Work to complete
A line qualifies if it holds the string "this". Copy every qualifying line from the records.

Records shown
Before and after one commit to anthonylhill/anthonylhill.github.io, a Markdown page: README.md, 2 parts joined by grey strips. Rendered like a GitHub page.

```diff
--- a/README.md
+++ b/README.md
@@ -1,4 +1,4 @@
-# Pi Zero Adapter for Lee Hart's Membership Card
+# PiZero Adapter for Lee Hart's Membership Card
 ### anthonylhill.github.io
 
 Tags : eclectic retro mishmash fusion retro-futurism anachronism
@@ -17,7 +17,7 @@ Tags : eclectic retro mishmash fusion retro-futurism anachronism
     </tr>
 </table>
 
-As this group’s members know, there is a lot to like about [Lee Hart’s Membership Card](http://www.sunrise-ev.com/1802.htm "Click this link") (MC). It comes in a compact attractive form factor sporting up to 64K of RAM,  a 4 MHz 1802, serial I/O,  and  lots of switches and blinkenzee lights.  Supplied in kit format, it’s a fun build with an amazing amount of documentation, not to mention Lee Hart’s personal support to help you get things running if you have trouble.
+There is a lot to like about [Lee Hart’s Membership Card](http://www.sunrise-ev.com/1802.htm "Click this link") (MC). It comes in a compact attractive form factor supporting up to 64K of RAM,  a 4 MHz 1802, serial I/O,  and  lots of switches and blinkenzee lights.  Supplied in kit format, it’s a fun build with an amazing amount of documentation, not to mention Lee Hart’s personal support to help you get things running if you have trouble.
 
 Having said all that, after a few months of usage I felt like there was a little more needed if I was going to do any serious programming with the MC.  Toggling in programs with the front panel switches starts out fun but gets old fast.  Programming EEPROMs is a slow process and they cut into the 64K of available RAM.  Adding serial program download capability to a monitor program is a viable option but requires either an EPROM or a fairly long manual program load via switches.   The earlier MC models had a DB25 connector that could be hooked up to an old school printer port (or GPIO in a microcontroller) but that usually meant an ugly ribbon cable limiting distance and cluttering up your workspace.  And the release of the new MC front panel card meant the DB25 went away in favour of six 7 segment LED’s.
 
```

...

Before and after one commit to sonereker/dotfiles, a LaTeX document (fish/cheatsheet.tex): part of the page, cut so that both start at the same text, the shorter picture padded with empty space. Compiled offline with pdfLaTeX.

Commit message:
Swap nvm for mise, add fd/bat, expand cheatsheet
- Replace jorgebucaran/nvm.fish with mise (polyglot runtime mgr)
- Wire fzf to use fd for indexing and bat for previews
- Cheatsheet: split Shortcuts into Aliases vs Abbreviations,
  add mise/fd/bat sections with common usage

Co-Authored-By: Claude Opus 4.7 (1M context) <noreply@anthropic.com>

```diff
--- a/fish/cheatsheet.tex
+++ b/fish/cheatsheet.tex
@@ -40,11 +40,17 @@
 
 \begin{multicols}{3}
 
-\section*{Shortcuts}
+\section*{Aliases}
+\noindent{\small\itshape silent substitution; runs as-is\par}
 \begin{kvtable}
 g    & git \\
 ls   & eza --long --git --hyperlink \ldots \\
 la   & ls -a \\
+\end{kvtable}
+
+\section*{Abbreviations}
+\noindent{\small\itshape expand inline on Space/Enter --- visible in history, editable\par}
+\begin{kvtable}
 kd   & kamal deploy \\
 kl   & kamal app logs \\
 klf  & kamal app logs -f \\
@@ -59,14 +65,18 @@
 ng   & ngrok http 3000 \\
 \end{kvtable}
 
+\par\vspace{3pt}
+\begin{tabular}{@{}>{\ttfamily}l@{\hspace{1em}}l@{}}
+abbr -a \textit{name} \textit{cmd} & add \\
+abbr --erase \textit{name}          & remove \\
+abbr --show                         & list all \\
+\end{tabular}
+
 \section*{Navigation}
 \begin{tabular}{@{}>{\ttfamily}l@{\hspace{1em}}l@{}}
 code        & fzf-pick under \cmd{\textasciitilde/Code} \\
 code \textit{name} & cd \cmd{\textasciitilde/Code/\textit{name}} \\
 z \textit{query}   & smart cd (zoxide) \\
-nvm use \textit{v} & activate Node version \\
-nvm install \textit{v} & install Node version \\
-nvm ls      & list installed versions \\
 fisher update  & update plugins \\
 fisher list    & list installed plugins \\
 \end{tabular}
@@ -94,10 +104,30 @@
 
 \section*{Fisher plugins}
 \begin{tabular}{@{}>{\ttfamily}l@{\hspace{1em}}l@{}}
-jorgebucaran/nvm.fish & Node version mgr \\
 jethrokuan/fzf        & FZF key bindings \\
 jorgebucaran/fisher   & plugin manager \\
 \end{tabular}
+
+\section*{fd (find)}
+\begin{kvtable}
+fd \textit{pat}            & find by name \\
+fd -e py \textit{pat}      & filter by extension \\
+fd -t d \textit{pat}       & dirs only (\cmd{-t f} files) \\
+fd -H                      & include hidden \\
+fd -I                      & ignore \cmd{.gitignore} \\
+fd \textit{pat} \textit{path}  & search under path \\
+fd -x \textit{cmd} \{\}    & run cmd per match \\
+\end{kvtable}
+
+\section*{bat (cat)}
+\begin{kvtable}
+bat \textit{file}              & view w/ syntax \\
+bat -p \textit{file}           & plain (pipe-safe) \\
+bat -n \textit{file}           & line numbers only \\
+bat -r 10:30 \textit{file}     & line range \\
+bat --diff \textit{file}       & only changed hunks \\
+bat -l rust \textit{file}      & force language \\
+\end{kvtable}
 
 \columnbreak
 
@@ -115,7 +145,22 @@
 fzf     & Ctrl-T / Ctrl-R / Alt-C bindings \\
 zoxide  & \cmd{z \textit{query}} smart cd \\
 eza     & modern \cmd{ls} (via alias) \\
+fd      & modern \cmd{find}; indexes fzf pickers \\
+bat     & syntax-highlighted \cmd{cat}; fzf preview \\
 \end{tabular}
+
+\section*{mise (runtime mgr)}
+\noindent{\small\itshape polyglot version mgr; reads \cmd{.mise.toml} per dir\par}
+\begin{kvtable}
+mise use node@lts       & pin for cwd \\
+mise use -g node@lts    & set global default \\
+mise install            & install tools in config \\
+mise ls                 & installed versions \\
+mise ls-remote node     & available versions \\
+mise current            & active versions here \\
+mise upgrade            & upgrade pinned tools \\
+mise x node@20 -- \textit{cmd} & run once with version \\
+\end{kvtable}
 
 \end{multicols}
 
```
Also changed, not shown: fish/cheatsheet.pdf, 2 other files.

Exercise answer
-As this group’s members know, there is a lot to like about [Lee Hart’s Membership Card](http://www.sunrise-ev.com/1802.htm "Click this link") (MC). It comes in a compact attractive form factor sporting up to 64K of RAM,  a 4 MHz 1802, serial I/O,  and  lots of switches and blinkenzee lights.  Supplied in kit format, it’s a fun build with an amazing amount of documentation, not to mention Lee Hart’s personal support to help you get things running if you have trouble.
+There is a lot to like about [Lee Hart’s Membership Card](http://www.sunrise-ev.com/1802.htm "Click this link") (MC). It comes in a compact attractive form factor supporting up to 64K of RAM,  a 4 MHz 1802, serial I/O,  and  lots of switches and blinkenzee lights.  Supplied in kit format, it’s a fun build with an amazing amount of documentation, not to mention Lee Hart’s personal support to help you get things running if you have trouble.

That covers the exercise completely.